Absurdly Driven looks at the world of business with a skeptical eye and a firmly rooted tongue in cheek.
The most humorous aspect of modern life is that it claims to have made our lives easier, yet somehow our lives don't seem easier at all.
Suddenly, we worry about being spied on, phished and hacked.
It seems the dangers are coming from all parts of the globe.
Sometimes, though, a company will consider how technology can truly help its customers.
This may be one of those times and it's courtesy of those wily, twisted innovators at Burger King.
They sat down one day and considered when customers might most crave a big, juicy Whopper.
When they're sitting in interminable traffic, of course.
So Burger King created a special service by which you order your food via the King's app -- yes, there are voice commands -- and bike riders bring it right to your car.
It seems so simple, doesn't it?
The pilot program in Mexico City was a success.
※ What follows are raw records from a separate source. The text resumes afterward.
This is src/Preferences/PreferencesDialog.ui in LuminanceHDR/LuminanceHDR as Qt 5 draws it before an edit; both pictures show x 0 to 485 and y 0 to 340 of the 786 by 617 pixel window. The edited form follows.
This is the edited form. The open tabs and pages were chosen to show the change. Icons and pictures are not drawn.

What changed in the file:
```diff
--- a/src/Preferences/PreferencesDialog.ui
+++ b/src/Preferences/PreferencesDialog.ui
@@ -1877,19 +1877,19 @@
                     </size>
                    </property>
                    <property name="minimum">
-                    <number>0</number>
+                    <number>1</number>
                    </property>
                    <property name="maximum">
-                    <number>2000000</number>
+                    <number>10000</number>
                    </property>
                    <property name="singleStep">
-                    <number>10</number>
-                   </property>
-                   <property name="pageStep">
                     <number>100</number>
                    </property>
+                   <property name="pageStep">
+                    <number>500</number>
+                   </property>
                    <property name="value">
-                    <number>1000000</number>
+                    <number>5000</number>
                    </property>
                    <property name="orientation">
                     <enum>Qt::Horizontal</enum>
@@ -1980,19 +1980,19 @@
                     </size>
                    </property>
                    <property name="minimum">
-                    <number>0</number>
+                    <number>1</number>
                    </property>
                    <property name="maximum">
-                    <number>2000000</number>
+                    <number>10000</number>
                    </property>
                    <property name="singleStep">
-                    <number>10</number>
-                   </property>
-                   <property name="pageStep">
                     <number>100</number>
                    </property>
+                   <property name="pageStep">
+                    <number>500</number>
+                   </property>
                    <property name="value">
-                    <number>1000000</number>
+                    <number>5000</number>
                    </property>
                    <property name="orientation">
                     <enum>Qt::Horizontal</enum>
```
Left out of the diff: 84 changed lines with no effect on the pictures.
Burger King says that, at the worst moments, residents sit in traffic for up to 5 hours a day.
You might wonder, though, how Burger King knew where the worst traffic spots might be.
Well, the company used real-time data to assess where the most traffic-related hunger pangs might be experienced.
Then, it alerted local restaurants and coordinated with them to ensure the quickest deliveries.
Burger King even used Waze to advertise the service, as well as billboards strategically placed to warn drivers about how long delays might be.
Adweek reports that, in the first week of the month-long trial, Burger King experienced a 63 percent increase in orders and a 44-fold download of its app.
I'd be remiss not to mention that eating fast food when you're sedentary for hours may not be the healthiest way to go about life.
But as an intelligent use of technology, this at least shows an understanding of customer needs and a proactive attitude that customers will surely appreciate.
Technology has made great incursions into the fast food world.
For example, McDonald's is rapidly expanding its touchscreen ordering systems. Its recent purchase of tech personalization company Dynamic Yield also suggests the burger chain wants to make technology the very basis for its future service.
Can we look forward, one day, to being stuck in traffic and watching Burger King and McDonald's bikers racing each other in traffic to see who can deliver burgers to drivers first?
I imagine you'll be able to watch the race on your Waze app and see who's really the quickest.
Modern life. It's a just a video game, really.